MISRATA, LIBYA —
Libyan militiamen battling the Islamic State’s affiliate in their country say most of the jihadi fighters are not Libyans — the bulk of them, they say, come from neighboring North African nations.
But they warn the jihadis are rapidly growing in strength and are being directed by highly experienced commanders.
The Islamic State’s new affiliate in Libya last month overran the coastal city of Sirte, the hometown of deposed Libyan strongman Colonel Moammar Gadhafi, who was ousted in a NATO-backed uprising four years ago.
In an out-of-the-way tightly secured camp, fighters from one of Misrata’s top militias reflected on the defeat.
Abu Khalid Jazy, a commander and spokesman for the 166 brigade, which was in the vanguard of the battle starting in mid-March to keep Sirte out of the hand of the jihadis, said fighting IS is different from the fighting he experienced in the uprising against Gadhafi.
It is different too, he said, from the fighting now in Libya, which is currently divided between two rival governments.
He says Daesh – the Arab acronym for IS - prefers to avoid direct confrontations and there aren’t really front-lines with them.

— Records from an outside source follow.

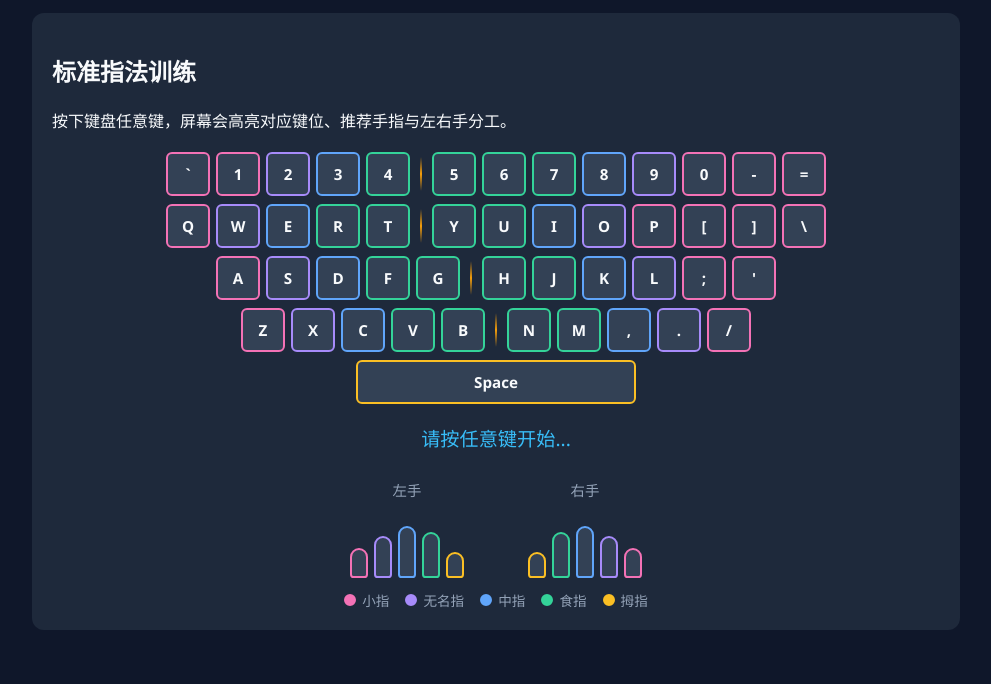
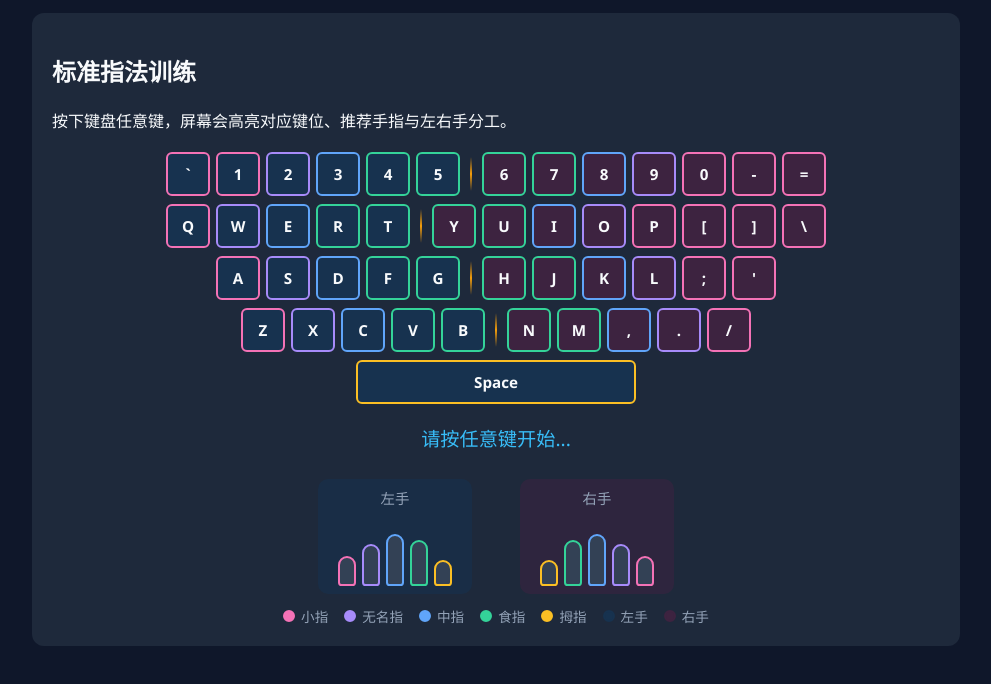
Before and after one commit to yanzhen74/type-prime, a website with bundled scripts: page index.html in a window 1280 px wide. Shown: the part 112-796 px from the top of the page, without its empty margins (144-1135 px from the left). Built offline with nearby package versions, Linux system fonts and the light colour scheme.

Commit message:
fix(keyboard): 区分左右手指法图示
- 键位按所属手添加底色，左手冷色右手暖色
- 修正数字行分隔线位置，避免 5 键被错划到右手
- 修复手指示意图高亮串手问题（改用 hand:finger 复合键）
- 提示文字与图例补充左右手信息

```diff
--- a/src/keyboard.ts
+++ b/src/keyboard.ts
@@ -1,13 +1,18 @@
 import type { Finger } from './types.js';
+
+type Hand = 'left' | 'right';
 
 interface KeyInfo {
   label: string;
   code: string;
   finger: Finger;
+  hand: Hand;
   width?: number;
 }
 
-const ROWS: KeyInfo[][] = [
+type KeySeed = Omit<KeyInfo, 'hand'>;
+
+const ROW_SEEDS: KeySeed[][] = [
   [
     { label: '`', code: 'Backquote', finger: 'pinky' },
     { label: '1', code: 'Digit1', finger: 'pinky' },
@@ -66,7 +71,17 @@ const ROWS: KeyInfo[][] = [
   [{ label: 'Space', code: 'Space', finger: 'thumb', width: 280 }],
 ];
 
-const HAND_SPLIT_INDEX = 5;
+// 每一行左右手的分界索引：分界点之前的键属于左手，之后属于右手。
+// 数字行含反引号键，分界点比字母行右移一位；空格行由双手拇指共用，不做分隔。
+const HAND_SPLIT_INDEXES = [6, 5, 5, 5, 1];
+
+const ROWS: KeyInfo[][] = ROW_SEEDS.map((row, rowIdx) => {
+  const split = HAND_SPLIT_INDEXES[rowIdx] ?? row.length;
+  return row.map((key, i) => ({
+    ...key,
+    hand: i < split ? ('left' as const) : ('right' as const),
+  }));
+});
 
 const CODE_MAP = new Map<string, KeyInfo>();
 for (const row of ROWS) {
@@ -80,7 +95,7 @@ export class KeyboardRenderer {
   private keyElements = new Map<string, HTMLElement>();
   private hintEl: HTMLElement;
   private handsEl: HTMLElement;
-  private fingerElements = new Map<Finger, HTMLElement>();
+  private fingerElements = new Map<string, HTMLElement>();
 
   constructor(containerId: string, hintId: string, handsId: string) {
     const container = document.getElementById(containerId);
@@ -97,11 +112,13 @@ export class KeyboardRenderer {
   }
 
   private renderKeyboard(): void {
-    for (const row of ROWS) {
+    for (let rowIdx = 0; rowIdx < ROWS.length; rowIdx++) {
+      const row = ROWS[rowIdx];
+      const split = HAND_SPLIT_INDEXES[rowIdx] ?? -1;
       const rowEl = document.createElement('div');
       rowEl.className = 'keyboard-row';
       for (let i = 0; i < row.length; i++) {
-        if (i === HAND_SPLIT_INDEX && row.length > HAND_SPLIT_INDEX) {
+        if (split >= 0 && i === split && row.length > split) {
           const divider = document.createElement('div');
           divider.className = 'hand-divider';
           divider.setAttribute('aria-hidden', 'true');
@@ -110,9 +127,10 @@ export class KeyboardRenderer {
 
         const key = row[i];
         const keyEl = document.createElement('div');
-        keyEl.className = `key ${key.finger}`;
+        keyEl.className = `key ${key.finger} hand-${key.hand}`;
         keyEl.textContent = key.label;
         keyEl.dataset.code = key.code;
+        keyEl.dataset.hand = key.hand;
         if (key.label === 'Space') {
           keyEl.classList.add('space');
           keyEl.style.width = `${key.width}px`;
@@ -129,16 +147,20 @@ export class KeyboardRenderer {
     const wrapper = document.createElement('div');
     wrapper.className = 'hands-wrapper';
 
-    wrapper.appendChild(this.createHand('左手', ['pinky', 'ring', 'middle', 'index', 'thumb']));
-    wrapper.appendChild(this.createHand('右手', ['thumb', 'index', 'middle', 'ring', 'pinky']));
+    wrapper.appendChild(
+      this.createHand('左手', 'left', ['pinky', 'ring', 'middle', 'index', 'thumb'])
+    );
+    wrapper.appendChild(
+      this.createHand('右手', 'right', ['thumb', 'index', 'middle', 'ring', 'pinky'])
+    );
 
     this.handsEl.appendChild(wrapper);
     this.handsEl.appendChild(this.createLegend());
   }
 
-  private createHand(label: string, fingers: Finger[]): HTMLElement {
+  private createHand(label: string, handSide: Hand, fingers: Finger[]): HTMLElement {
     const hand = document.createElement('div');
-    hand.className = 'hand';
+    hand.className = `hand hand-${handSide}`;
 
     const title = document.createElement('div');
     title.className = 'hand-label';
@@ -151,8 +173,9 @@ export class KeyboardRenderer {
       const fingerEl = document.createElement('div');
       fingerEl.className = `finger ${finger}`;
       fingerEl.dataset.finger = finger;
-      fingerEl.title = this.fingerName(finger);
-      this.fingerElements.set(finger, fingerEl);
+      fingerEl.dataset.hand = handSide;
+      fingerEl.title = `${label}·${this.fingerName(finger)}`;
+      this.fingerElements.set(`${handSide}:${finger}`, fingerEl);
       fingersEl.appendChild(fingerEl);
     }
     hand.appendChild(fingersEl);
@@ -179,6 +202,20 @@ export class KeyboardRenderer {
       item.appendChild(document.createTextNode(name));
       legend.appendChild(item);
     }
+
+    const handItems: [Hand, string][] = [
+      ['left', '左手'],
+      ['right', '右手'],
+    ];
+    for (const [handSide, name] of handItems) {
+      const item = document.createElement('div');
+      item.className = 'legend-item';
+      const dot = document.createElement('span');
+      dot.className = `legend-dot hand-${handSide}`;
+      item.appendChild(dot);
+      item.appendChild(document.createTextNode(name));
+      legend.appendChild(item);
+    }
     return legend;
   }
 
@@ -192,9 +229,10 @@ export class KeyboardRenderer {
 
     this.clear();
     el.classList.add('active');
-    this.hintEl.textContent = `${key.label} → 使用 ${this.fingerName(key.finger)}`;
+    const handName = key.hand === 'left' ? '左手' : '右手';
+    this.hintEl.textContent = `${key.label} → ${handName} ${this.fingerName(key.finger)}`;
 
-    const fingerEl = this.fingerElements.get(key.finger);
+    const fingerEl = this.fingerElements.get(`${key.hand}:${key.finger}`);
     fingerEl?.classList.add('active');
 
     window.setTimeout(() => {
--- a/style.css
+++ b/style.css
@@ -156,6 +156,15 @@ body {
   border-color: #fbbf24;
 }
 
+/* 左右手底色区分（左手冷色、右手暖色） */
+.key.hand-left {
+  background: #17324f;
+}
+
+.key.hand-right {
+  background: #3d2340;
+}
+
 .key.active {
   background: var(--accent);
   color: #0f172a;
@@ -251,6 +260,16 @@ th {
   flex-direction: column;
   align-items: center;
   gap: 8px;
+  padding: 8px 12px;
+  border-radius: 10px;
+}
+
+.hand.hand-left {
+  background: rgba(23, 50, 79, 0.55);
+}
+
+.hand.hand-right {
+  background: rgba(61, 35, 64, 0.55);
 }
 
 .hand-label {
@@ -352,6 +371,16 @@ th {
   background: #fbbf24;
 }
 
+.legend-dot.hand-left {
+  border-color: #17324f;
+  background: #17324f;
+}
+
+.legend-dot.hand-right {
+  border-color: #3d2340;
+  background: #3d2340;
+}
+
 #game-input {
   position: absolute;
   opacity: 0;
```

The jihadis like to launch surprise, out-flanking attacks in the dead of night.
The Daesh fighters mainly come from Mali, Mauritania, Syria, Algeria, Egypt and a lot from Tunisia, he said. The fighters are clearly shocked at their defeat — they prefer to describe it as a “tactical retreat” — and they are fearful about what comes next from IS.
IS fighters last week expanded their hold on a stretch of the Mediterranean coast of Libya across from Italy by taking another town near Sirte and to the west of Sirte they captured this week a major power plant.

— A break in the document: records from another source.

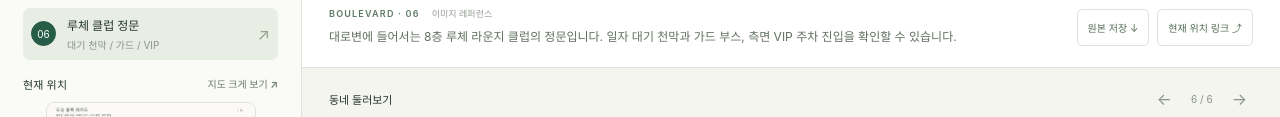
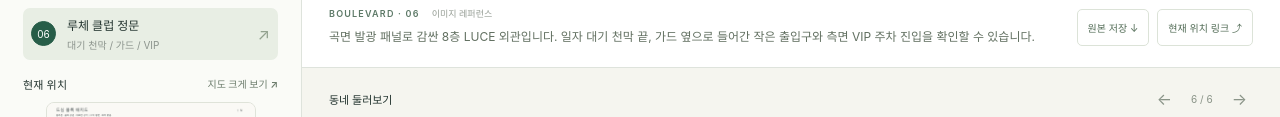
Before and after one commit to shironeharu/luce-streetview, a plain HTML site: page dist/index.html in a window 1280 px wide. Shown: the part 535-652 px from the top of the page. Drawn offline with Linux system fonts and the light colour scheme.

Commit message:
Apply Timeworld-inspired luminous facade and recessed club entrance

```diff
--- a/dist/app.js
+++ b/dist/app.js
@@ -4,7 +4,7 @@ const points = [
  {id:3,title:'클럽 옆 연결 골목',sub:'루체 측면 / 공원 방향',file:'03_club_park_alley_north.png',xy:[751,865],dir:'북',arrow:'↑',category:'CLUB SIDE ALLEY',desc:'루체 옆에서 공원 쪽으로 이어지는 연결 골목. 불투명한 클럽 외벽과 맞은편 소규모 상가가 마주합니다.',links:[1,4,6]},
  {id:4,title:'공원 북쪽 생활 골목',sub:'빌라촌 / 근린상가',file:'04_residential_commercial_alley_east.png',xy:[400,460],dir:'동',arrow:'→',category:'PARKSIDE LANE',desc:'공원과 빌라촌 사이의 평탄한 생활 골목. 주거지 출입구와 상가, 공원 경계를 함께 확인하세요.',links:[5,2,3]},
  {id:5,title:'빌라촌 안쪽 골목',sub:'다세대 주택 / 주차 공간',file:'05_villa_lane_west.png',xy:[665,318],dir:'서',arrow:'←',category:'RESIDENTIAL LANE',desc:'벽돌과 석재 외장 빌라가 이어지는 주거 골목. 소규모 주차 공간과 전선, 건물 사이 간격을 참고하세요.',links:[4]},
- {id:6,title:'루체 클럽 정문',sub:'대기 천막 / 가드 / VIP',file:'06_luce_boulevard_entrance.png',xy:[966,1036],dir:'북서',arrow:'↖',category:'BOULEVARD',desc:'대로변에 들어서는 8층 루체 라운지 클럽의 정문입니다. 일자 대기 천막과 가드 부스, 측면 VIP 주차 진입을 확인할 수 있습니다.',links:[3,1]}
+ {id:6,title:'루체 클럽 정문',sub:'대기 천막 / 가드 / VIP',file:'06_luce_boulevard_entrance.png',xy:[966,1036],dir:'북서',arrow:'↖',category:'BOULEVARD',desc:'곡면 발광 패널로 감싼 8층 LUCE 외관입니다. 일자 대기 천막 끝, 가드 옆으로 들어간 작은 출입구와 측면 VIP 주차 진입을 확인할 수 있습니다.',links:[3,1]}
 ];
 const $=id=>document.getElementById(id);
 let current=6, mode='street', zoom=1, pan={x:0,y:0}, fit={w:0,h:0}, toastTimer;
--- a/dist/index.html
+++ b/dist/index.html
@@ -30,7 +30,7 @@
       <div class="viewer-hint" id="viewerHint">휠로 확대 · 드래그로 이동</div>
       <nav id="connections" class="connections" aria-label="연결된 거리로 이동"></nav>
     </section>
-    <section class="details"><div class="detail-copy"><div class="detail-top"><span class="eyebrow" id="detailCategory">BOULEVARD · 06</span><span class="ref-label">이미지 레퍼런스</span></div><p id="description">대로변에 들어서는 8층 루체 라운지 클럽의 정문입니다. 일자 대기 천막과 가드 부스, 측면 VIP 주차 진입을 확인할 수 있습니다.</p></div><div class="detail-actions"><a id="download" href="assets/06_luce_boulevard_entrance.png" download>원본 저장 ↓</a><button id="copyLink">현재 위치 링크 ⤴</button></div></section>
+    <section class="details"><div class="detail-copy"><div class="detail-top"><span class="eyebrow" id="detailCategory">BOULEVARD · 06</span><span class="ref-label">이미지 레퍼런스</span></div><p id="description">곡면 발광 패널로 감싼 8층 LUCE 외관입니다. 일자 대기 천막 끝, 가드 옆으로 들어간 작은 출입구와 측면 VIP 주차 진입을 확인할 수 있습니다.</p></div><div class="detail-actions"><a id="download" href="assets/06_luce_boulevard_entrance.png" download>원본 저장 ↓</a><button id="copyLink">현재 위치 링크 ⤴</button></div></section>
     <section class="filmstrip-section"><div class="filmstrip-heading"><span>동네 둘러보기</span><div><button id="previous" aria-label="이전 지점">←</button><span id="stepCount">6 / 6</span><button id="next" aria-label="다음 지점">→</button></div></div><nav id="filmstrip" class="filmstrip" aria-label="전체 거리뷰 이미지"></nav></section>
     <footer><span>LUCE · URBAN REFERENCE</span><span>가상 도심 블록 / 이미지 기반 탐색</span></footer>
   </main>
```
Also changed, not shown: 3 other files.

Forces loyal to the self-declared government based in the capital Tripoli withdrew from the plant after three soldiers were killed - another so-called tactical retreat that suggests even veterans from the uprising against Gadhafi are ill-prepared to take on Daesh.

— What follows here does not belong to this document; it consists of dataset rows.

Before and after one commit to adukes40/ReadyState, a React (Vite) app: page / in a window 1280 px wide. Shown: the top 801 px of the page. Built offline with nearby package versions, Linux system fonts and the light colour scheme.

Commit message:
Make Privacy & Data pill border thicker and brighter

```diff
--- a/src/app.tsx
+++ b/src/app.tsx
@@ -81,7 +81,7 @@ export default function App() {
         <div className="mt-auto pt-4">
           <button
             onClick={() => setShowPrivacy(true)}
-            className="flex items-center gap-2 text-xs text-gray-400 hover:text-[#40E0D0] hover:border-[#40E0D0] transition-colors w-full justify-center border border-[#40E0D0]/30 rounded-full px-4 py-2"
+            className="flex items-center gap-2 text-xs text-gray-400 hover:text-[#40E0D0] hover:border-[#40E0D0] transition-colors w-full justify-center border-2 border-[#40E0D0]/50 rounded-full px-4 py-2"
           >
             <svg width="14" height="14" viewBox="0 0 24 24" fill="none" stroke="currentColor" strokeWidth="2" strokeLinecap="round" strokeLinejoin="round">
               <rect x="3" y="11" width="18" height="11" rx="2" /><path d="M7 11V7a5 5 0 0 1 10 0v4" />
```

Since the start of the year, the Islamic State has claimed responsibility for slaughtering dozens of Egyptian and Ethiopian Christians, as well as an attack on Tripoli's landmark Corinthia hotel, which left 10 dead, including an American security contractor. They have bombed embassies, too, and mounted bomb and gun attacks on checkpoints more than 241 kilometers from Sirte on the outskirts of Misrata.
Capitalizing on turmoil
IS has capitalized on the general turmoil in Libya, where two governments are vying for power, a self-declared one in Tripoli and an internationally recognized one now based in Tobruk. UN-sponsored peace talks look all but hopeless.
Meanwhile, IS, estimated by Libyan militiamen to have under 3,000 fighters currently, is threatening to turn its foothold into a much larger presence.
Abd Muhammad Qaid is a former member of the anti-Gadhafi Libyan Islamic Fighting Group which was based out of Afghanistan for a time, but he refused a request by Osama bin-Laden to join al-Qaida. His brother did though and became a prominent member of al-Qaida before being killed in an American drone strike.
Now a member of the Tripoli-based parliament, he says the seed of IS has been planted.
If it isn’t confronted quickly, he warned, it will grow much stronger and be harder to uproot.